I created the pleats first then the darts. The pleat measurements have to be extremely accurate. If not the neck facings (not in the pattern, but the depression was a while ago now, so splash out a little) won't fit. Use steel ruler, edge of your table or both to ensure absolute straightness of these pleats. Pin, baste and sew, and when everything is okay (you might well have to unpick - not worth it if you overlook anything) you need to create the contrast. Make sure the stitch width is almost zero and do a test before going near the production garment. The pattern is marked where you must stop. The bottom part should be pleated but the pleat edge is not attached.
I chose to put ric-rac (or rick-rack as it used to be called) on. I pinned and basted, but found it easier to attach it by hand than to machine stitch: The machine was too hard to keep between the waves and it would be almost impossible to get a zig-zag even close. A treadle may have given sufficient control for it to work, but honestly, with colour matched thread, the hand stitches are not seen anyway and I had absolute control.
The bust darts next. These are just as normal darts, and a hint with darts is that if the wearer has a larger bust, make sure the points of the darts come to a smooth point.

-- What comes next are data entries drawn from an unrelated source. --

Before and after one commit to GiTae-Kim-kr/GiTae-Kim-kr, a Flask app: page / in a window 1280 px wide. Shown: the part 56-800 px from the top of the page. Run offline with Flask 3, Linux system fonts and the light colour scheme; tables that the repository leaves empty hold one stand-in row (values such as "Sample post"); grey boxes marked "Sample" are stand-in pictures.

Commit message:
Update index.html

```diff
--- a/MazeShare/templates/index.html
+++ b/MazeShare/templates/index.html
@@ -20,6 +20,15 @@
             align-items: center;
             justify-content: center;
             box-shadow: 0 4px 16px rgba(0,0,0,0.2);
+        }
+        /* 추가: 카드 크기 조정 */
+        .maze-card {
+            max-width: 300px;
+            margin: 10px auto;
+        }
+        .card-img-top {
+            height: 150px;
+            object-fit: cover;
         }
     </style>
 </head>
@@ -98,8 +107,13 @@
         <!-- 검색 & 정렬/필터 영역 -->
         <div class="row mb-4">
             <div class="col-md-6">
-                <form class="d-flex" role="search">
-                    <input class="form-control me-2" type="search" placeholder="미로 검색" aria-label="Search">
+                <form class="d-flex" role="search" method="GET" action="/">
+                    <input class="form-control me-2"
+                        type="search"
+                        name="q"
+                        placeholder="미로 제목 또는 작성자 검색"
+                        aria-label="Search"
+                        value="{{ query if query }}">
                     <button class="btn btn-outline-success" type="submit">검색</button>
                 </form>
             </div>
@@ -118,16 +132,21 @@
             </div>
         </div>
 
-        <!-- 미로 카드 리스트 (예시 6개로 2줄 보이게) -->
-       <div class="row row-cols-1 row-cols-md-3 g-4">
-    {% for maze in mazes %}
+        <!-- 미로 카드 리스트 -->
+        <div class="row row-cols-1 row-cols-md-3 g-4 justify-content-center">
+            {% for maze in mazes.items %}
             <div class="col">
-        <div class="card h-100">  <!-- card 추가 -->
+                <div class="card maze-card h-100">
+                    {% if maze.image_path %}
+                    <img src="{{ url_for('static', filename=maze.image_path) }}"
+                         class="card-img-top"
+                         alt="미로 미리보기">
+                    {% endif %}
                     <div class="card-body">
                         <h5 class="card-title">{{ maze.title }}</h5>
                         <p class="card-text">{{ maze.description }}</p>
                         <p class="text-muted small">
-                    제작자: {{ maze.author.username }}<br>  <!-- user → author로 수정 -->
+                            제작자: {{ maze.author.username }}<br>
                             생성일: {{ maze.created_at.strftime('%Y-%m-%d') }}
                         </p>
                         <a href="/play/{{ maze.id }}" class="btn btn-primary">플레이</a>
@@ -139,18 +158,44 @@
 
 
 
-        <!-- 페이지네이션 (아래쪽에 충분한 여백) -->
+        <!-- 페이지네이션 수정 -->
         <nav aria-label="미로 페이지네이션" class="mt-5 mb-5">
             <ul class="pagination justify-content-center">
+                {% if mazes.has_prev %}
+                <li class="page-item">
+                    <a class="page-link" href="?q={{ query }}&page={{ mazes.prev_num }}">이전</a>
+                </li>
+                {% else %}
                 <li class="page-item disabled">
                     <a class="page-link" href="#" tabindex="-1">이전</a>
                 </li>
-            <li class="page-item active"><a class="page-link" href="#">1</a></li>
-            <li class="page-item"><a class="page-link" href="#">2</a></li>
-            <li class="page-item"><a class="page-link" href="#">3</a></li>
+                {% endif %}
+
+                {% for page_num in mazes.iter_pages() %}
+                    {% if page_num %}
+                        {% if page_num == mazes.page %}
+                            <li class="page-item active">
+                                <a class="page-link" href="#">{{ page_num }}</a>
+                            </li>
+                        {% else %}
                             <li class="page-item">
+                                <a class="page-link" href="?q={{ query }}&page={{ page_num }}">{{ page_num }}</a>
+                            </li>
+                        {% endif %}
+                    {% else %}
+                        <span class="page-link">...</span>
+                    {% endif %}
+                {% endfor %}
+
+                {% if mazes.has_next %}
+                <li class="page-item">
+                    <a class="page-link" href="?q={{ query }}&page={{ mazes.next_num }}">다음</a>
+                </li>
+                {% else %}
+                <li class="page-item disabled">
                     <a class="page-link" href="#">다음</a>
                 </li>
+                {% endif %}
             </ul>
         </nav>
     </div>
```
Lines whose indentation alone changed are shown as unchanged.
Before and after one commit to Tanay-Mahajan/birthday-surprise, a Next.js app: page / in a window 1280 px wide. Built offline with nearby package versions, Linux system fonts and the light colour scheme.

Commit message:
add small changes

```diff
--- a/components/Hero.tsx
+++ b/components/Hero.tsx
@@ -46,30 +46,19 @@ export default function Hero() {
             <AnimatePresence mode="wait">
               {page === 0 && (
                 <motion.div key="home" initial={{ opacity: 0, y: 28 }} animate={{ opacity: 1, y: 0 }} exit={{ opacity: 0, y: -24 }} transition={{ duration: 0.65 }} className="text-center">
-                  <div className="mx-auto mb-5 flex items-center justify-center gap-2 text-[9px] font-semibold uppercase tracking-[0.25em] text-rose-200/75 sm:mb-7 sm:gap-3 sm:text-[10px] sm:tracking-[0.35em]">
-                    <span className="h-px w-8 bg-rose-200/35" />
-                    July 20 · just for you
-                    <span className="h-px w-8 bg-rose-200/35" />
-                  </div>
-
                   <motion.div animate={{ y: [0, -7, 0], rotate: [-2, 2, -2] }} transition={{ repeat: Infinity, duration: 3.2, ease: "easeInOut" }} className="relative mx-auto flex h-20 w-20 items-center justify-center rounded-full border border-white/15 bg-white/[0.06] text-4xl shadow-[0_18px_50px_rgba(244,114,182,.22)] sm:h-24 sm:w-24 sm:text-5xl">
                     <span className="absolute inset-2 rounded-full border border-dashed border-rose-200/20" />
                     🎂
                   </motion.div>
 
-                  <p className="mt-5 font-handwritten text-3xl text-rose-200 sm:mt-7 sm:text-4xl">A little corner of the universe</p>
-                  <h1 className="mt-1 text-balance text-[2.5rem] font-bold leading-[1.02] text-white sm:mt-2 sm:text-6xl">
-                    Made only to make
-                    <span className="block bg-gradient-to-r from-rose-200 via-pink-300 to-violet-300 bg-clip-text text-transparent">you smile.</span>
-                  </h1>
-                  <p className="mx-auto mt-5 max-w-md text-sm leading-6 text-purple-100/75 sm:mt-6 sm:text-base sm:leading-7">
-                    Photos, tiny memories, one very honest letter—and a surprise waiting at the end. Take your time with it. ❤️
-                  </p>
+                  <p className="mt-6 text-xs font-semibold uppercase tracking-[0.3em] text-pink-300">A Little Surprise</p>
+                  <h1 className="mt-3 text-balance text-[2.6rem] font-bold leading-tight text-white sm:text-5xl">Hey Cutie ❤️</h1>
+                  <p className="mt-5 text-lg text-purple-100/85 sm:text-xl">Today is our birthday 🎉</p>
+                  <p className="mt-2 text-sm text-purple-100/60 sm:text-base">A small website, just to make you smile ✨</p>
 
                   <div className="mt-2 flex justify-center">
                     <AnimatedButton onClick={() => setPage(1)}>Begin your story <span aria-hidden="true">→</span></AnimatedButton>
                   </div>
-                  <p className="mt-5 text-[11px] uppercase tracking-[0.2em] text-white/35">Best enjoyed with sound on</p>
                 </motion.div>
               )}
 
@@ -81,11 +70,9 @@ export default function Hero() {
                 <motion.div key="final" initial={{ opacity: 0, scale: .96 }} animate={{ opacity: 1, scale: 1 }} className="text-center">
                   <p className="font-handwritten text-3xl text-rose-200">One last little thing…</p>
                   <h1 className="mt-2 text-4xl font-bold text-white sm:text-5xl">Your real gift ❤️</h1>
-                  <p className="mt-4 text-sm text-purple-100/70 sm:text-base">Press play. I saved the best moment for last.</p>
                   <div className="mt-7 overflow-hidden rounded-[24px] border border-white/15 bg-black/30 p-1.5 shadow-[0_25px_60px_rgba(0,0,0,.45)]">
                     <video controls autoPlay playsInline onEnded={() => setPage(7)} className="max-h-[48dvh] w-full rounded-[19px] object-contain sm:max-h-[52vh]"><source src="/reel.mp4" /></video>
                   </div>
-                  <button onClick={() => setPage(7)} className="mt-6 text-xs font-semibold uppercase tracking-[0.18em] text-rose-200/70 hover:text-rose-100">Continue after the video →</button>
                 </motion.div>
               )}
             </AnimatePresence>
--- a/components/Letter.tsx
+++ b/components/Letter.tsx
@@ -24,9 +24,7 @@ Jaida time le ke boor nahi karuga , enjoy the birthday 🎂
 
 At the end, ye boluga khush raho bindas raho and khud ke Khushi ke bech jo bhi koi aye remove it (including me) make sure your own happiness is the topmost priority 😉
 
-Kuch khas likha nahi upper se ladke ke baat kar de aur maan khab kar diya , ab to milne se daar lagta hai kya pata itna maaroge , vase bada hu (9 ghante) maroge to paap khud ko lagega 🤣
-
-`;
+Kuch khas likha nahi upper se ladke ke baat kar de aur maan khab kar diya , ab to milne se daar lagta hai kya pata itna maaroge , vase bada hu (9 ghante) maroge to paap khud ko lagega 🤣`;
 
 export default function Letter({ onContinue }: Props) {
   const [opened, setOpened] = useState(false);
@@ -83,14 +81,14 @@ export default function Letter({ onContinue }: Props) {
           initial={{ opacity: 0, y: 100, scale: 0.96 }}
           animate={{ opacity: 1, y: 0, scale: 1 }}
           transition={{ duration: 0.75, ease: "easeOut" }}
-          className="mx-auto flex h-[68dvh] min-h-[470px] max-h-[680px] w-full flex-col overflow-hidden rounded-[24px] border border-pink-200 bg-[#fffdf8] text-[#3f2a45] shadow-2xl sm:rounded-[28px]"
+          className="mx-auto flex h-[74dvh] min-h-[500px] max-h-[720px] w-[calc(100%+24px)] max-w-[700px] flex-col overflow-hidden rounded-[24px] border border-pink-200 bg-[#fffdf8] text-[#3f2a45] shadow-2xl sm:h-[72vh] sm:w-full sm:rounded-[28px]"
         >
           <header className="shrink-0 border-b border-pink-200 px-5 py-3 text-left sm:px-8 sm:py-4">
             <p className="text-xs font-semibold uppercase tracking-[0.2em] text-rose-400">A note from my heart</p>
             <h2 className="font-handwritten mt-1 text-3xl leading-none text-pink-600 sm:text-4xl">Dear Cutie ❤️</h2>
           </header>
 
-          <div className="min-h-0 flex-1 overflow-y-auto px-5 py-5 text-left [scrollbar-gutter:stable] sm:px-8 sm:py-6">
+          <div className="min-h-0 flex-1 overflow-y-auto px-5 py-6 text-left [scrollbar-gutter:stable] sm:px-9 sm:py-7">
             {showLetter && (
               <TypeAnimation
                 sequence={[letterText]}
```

The rest of it was very straight forward, so we made another addition. Added some Petersham ribbon to the waist to prevent stretching. This doesn't show at all, and is just a nice added feature to ensure the shape is retained.

Seam finishes

I've been told that pinking looks terrible and makes clothes look home made. Well, in 1937 almost all garments were pinked, especially if they were home made.
Well, very few factories had overlockers back then. If you're thinking French seams, the linen is too thick and the seams would end up a bit bulky.
So I pinked every seam.
Pinked seam, with bias binding
That reminds me: Used this wide binding on the bottom edge. Sewn right sides together then blind hemmed it. This takes a long time but why else would it look as close to the picture? I don't take shortcuts.
Only the belt remains. I've ordered a load of original deco buckles from the U.K. (they seem very common there) and will update the entry when they come through. It shouldn't take long to make a self belt for this dress. Will update again after she's modelled it.